One of the ways that investors reacted to the election of Donald Trump, back in November, was to buy health insurance company stocks and to sell the shares of companies that operate hospitals. In broad terms, repealing Obamacare looks good for insurers since it would remove some of the obligations they have on the coverage that they provide and which they say have made it difficult to offer plans profitably.
Again, in broad terms, repeal looks bad for hospitals. Axing the requirement for Americans to have healthcare and rolling back government spending programmes would rob hospitals of customers. So a wide divergence has opened up between these two subsectors. The insurers, represented by the S&P 500 managed Healthcare index, are up 17% since election day, outperforming the 10% gain of the widest stock market.
By contrast, the S&P 500 Healthcare facilities index, which is made up of two large hospital companies has completely missed out on the market rally.
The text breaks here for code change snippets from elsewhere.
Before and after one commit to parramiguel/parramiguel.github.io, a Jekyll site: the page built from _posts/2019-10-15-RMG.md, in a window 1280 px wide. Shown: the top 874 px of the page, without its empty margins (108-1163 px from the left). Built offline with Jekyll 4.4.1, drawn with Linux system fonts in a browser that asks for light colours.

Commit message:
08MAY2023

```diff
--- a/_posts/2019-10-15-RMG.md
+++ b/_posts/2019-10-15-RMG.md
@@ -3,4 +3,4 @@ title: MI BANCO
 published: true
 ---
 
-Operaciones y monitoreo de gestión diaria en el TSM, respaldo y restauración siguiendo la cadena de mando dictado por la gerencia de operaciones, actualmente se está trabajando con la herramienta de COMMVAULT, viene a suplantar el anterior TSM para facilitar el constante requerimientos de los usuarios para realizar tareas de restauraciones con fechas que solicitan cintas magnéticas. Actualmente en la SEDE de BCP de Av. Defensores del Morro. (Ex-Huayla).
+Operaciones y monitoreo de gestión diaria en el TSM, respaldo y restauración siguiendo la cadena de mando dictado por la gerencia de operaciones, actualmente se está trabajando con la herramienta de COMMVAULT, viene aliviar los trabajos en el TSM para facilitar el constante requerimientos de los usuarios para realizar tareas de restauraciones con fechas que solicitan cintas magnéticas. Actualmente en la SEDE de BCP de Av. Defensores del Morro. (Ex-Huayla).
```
It's flat. That [? 17% ?] point gap in the post-election performance of the two sectors is narrower now than it was at its widest in December when it hit 24 points. But it's crept up from 13 when the Republicans published their reform bill earlier this month. That has been widening and narrowing with every news headline from Capitol Hill that affects the perceived likelihood of reform passing into law.
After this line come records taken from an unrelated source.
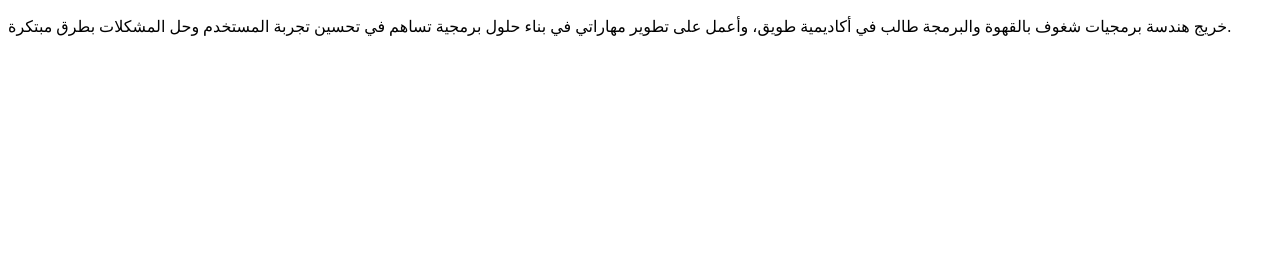
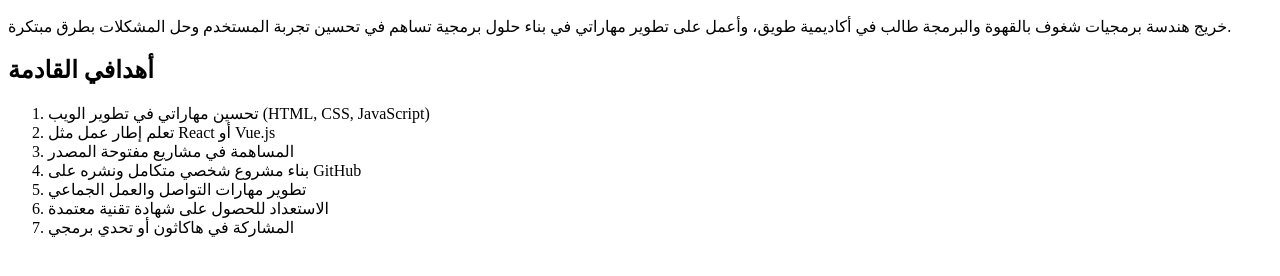
Before and after one commit to SaadAlzarea/w2-d3-lab1, a plain HTML site: page saad.html in a window 1280 px wide. Shown: the part 196-472 px from the top of the page. Drawn offline with Linux system fonts and the light colour scheme.

Commit message:
added ol-line13

```diff
--- a/saad.html
+++ b/saad.html
@@ -15,10 +15,20 @@
       />
       <div class="paraAboutme">
         <p>
-          خريج هندسة برمجيات شغوف بالقهوة والبرمجة طالب في
-           أكاديمية طويق، وأعمل على تطوير مهاراتي في بناء حلول برمجية تساهم
-          في تحسين تجربة المستخدم وحل المشكلات بطرق مبتكرة.
+          خريج هندسة برمجيات شغوف بالقهوة والبرمجة طالب في أكاديمية طويق، وأعمل
+          على تطوير مهاراتي في بناء حلول برمجية تساهم في تحسين تجربة المستخدم
+          وحل المشكلات بطرق مبتكرة.
         </p>
+        <h2>أهدافي القادمة</h2>
+        <ol>
+          <li>تحسين مهاراتي في تطوير الويب (HTML, CSS, JavaScript)</li>
+          <li>تعلم إطار عمل مثل React أو Vue.js</li>
+          <li>المساهمة في مشاريع مفتوحة المصدر</li>
+          <li>بناء مشروع شخصي متكامل ونشره على GitHub</li>
+          <li>تطوير مهارات التواصل والعمل الجماعي</li>
+          <li>الاستعداد للحصول على شهادة تقنية معتمدة</li>
+          <li>المشاركة في هاكاثون أو تحدي برمجي</li>
+        </ol>
       </div>
     </div>
   </body>
```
That's a trade that seems likely to continue as long as the political debate rages. But it's a potential trap for investors. Locking oneself into any particular healthcare trade ignores how, even quite fundamental, pieces of the proposed law have been moving around. More than that, it ignores what the Trump administration has been saying, which is that a healthcare bill would only be the first of three legs to reform. The others are executive action, and then a second set of legislative patches.
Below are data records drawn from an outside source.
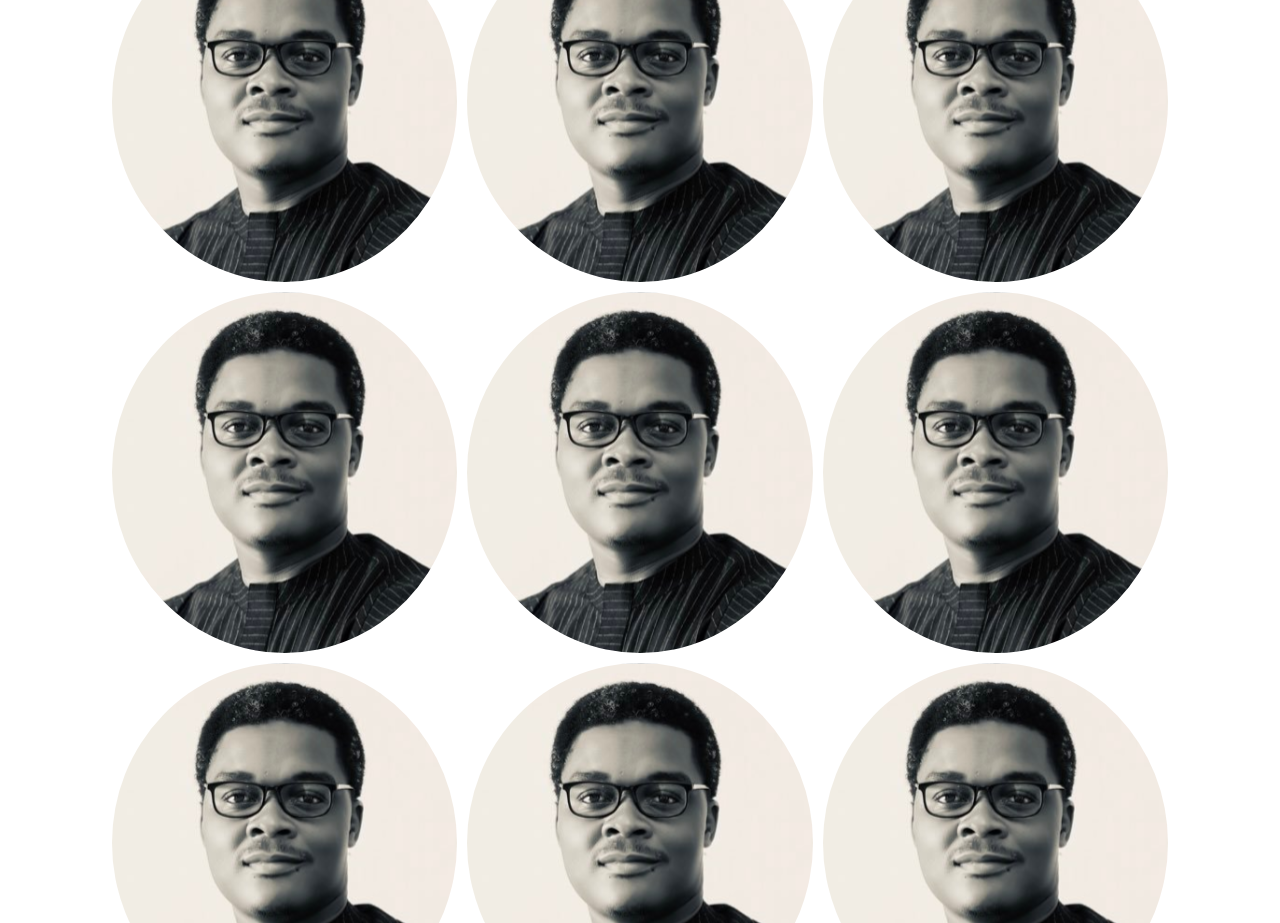
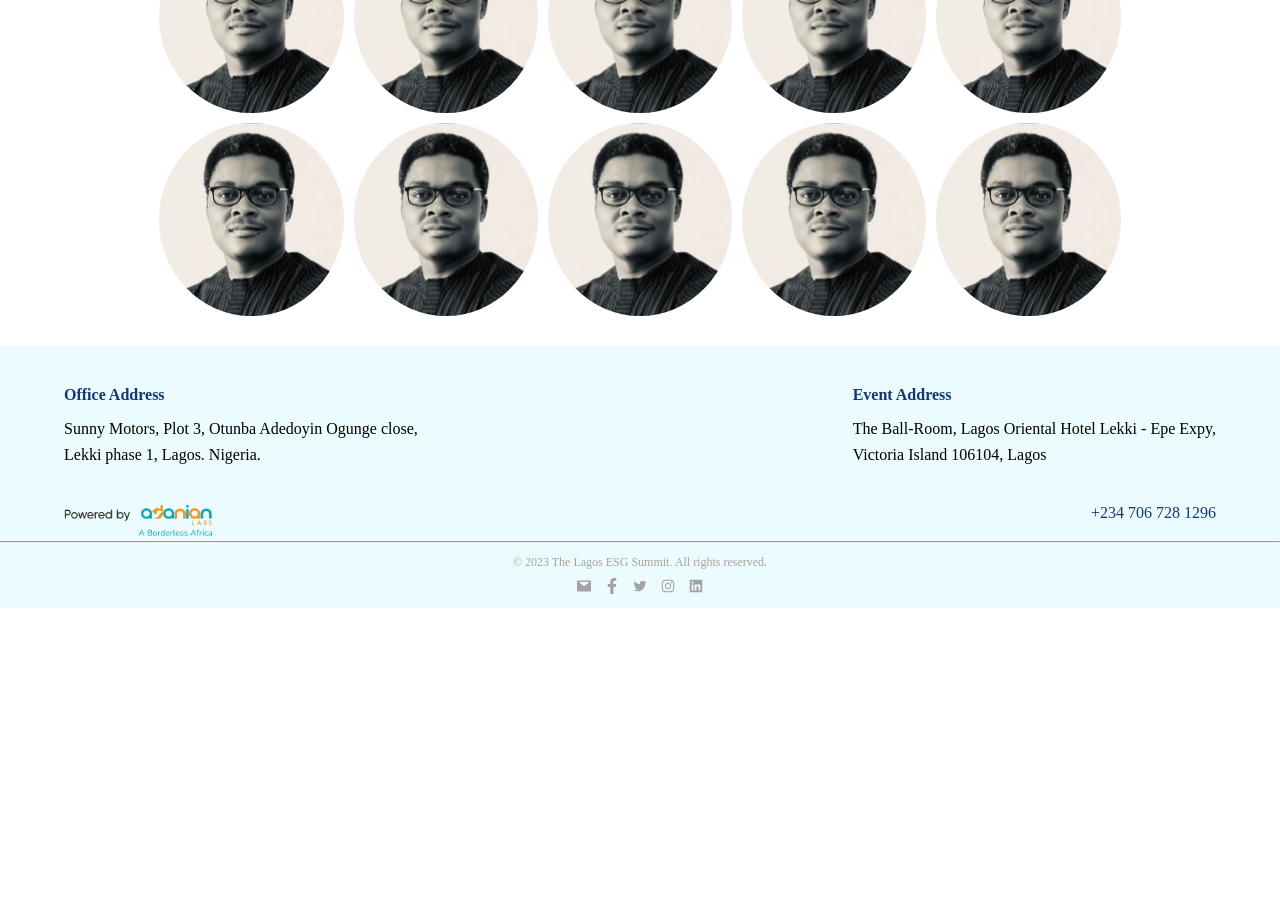
Before and after one commit to thomasAmara/Lagos-Economic-Summit, a React (Create React App) app: page / in a window 1280 px wide. Shown: the part 1400-2323 px from the top of the page. After the commit the page ends 2008 px from the top, so only its background shows below. Built offline with nearby package versions, Linux system fonts and the light colour scheme.

Commit message:
speaker section

```diff
--- a/src/Components/Speaker.css
+++ b/src/Components/Speaker.css
@@ -33,7 +33,7 @@
     opacity: 1;
   }
   .image-container{
-    width: 30%;
+    width: 16%;
     height: 30%;
     object-fit: cover;
       display: flex;
--- a/src/Pages/Home.jsx
+++ b/src/Pages/Home.jsx
@@ -134,6 +134,11 @@ function Home() {
           alt="Image 1 Alt Text"
           caption="Killian Mayua"
         />
+         <Speakers
+          src={Killian}
+          alt="Image 1 Alt Text"
+          caption="Killian Mayua"
+        />
         </div>
       </div>
       </div>
```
What gets given to insurers with one hand could get taken away with another, particularly if the administration moves to intensify competition in that market. And what looks like it's getting taken away from hospitals could be returned to them with other regulatory fixes or by actions on a state or local level. So just a word of caution, investors should remember that the most important the healthcare law in the United States is the law of unintended consequences.